Title

Relationships among school counselors' level of moral reasoning, demographic characteristics, and their use of ethical decision making resources

Date of Completion

January 2001

Keywords

Education, Guidance and Counseling|Education, Educational Psychology

Degree

Ph.D.

Abstract
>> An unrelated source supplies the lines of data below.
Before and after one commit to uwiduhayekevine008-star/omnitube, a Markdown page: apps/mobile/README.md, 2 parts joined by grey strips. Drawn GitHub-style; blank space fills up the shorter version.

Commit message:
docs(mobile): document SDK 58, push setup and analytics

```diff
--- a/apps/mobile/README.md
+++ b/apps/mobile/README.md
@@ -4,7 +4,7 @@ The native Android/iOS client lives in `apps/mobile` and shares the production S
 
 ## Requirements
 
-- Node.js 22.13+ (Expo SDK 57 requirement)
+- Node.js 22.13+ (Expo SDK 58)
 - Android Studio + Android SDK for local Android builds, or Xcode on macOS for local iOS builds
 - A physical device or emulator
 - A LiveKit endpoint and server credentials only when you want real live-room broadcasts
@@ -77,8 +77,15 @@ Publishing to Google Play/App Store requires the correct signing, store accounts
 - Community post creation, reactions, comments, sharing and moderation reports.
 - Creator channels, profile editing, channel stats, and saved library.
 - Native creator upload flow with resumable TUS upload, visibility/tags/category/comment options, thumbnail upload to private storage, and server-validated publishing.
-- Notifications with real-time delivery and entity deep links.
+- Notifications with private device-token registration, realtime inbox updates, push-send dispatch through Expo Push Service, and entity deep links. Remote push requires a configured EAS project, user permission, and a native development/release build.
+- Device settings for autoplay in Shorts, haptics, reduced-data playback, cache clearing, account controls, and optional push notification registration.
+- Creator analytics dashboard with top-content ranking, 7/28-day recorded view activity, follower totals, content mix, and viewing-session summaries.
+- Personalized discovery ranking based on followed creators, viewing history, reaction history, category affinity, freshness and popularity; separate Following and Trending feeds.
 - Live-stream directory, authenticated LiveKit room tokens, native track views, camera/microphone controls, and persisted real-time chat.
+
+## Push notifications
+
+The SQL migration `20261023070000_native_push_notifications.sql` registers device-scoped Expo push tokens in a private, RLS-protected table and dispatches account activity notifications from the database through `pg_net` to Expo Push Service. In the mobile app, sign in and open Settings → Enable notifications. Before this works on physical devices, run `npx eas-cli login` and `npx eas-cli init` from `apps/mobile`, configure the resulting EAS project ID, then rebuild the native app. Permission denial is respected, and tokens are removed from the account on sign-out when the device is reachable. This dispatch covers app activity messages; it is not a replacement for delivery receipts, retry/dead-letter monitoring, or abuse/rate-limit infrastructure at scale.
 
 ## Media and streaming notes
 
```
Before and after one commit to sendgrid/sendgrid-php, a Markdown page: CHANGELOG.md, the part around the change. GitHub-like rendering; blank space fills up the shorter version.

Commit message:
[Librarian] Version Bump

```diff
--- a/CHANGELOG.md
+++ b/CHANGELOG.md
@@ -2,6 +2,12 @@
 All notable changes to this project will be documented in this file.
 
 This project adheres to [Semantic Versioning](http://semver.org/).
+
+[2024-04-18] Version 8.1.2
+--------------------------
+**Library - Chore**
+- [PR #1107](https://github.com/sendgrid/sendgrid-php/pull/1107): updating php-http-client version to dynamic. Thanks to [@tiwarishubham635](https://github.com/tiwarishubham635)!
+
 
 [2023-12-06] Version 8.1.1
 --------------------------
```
The purpose of this study was to investigate the relationships among demographic variables, level of moral reasoning (as measured by the Defining Issues Test (Rest 1979, 1988), and the use of ethical decision making resources by school counselors as they resolve ethical dilemmas. It was hypothesized that the independent variables of gender, level of education, amount of ethics education, years of counseling experience, and level of moral reasoning would significantly predict the frequency with which school counselors use ethical decision making resources. ^ A random sample (N = 450) was taken from the population of Connecticut school counselors (N = 1500); a 34.4% response rate with 33.7% usable was obtained from the total sample. The two instruments used for data collection were the Demographic Data and Background Questionnaire, developed by the researcher and the Defining Issues Test (DIT) (Rest, 1979, 1988). ^ Seven standard multiple regression procedures were used to obtain a measure of relationship to each of seven dependent variables. In two of the seven regression models, the composite correlations were significant with the amount of variance accounted for by the composite correlation ranging from 14% (peer discussion) to 18% (ethical codes). Five regression models predicting the frequency of use of personal values, supervisory direction, school board policy, professional consultation, and counseling literature failed to reach significance. ^ Consequently, significant differences were found between male and female and between masters' and postmasters' level counselors with regard to the frequency with which they utilize various ethical decision making resources. A One-Way ANOVA was employed for gender and revealed a statistically significant difference in the frequency with which female counselors utilized three ethical decision making resources (peer discussion, supervision, and ethical codes). A second One-Way ANOVA was employed for level of education and this test provided a statistically significant difference between masters' and postmasters' level counselors with regard to the frequency with which they utilize their own personal beliefs in ethical decision making. ^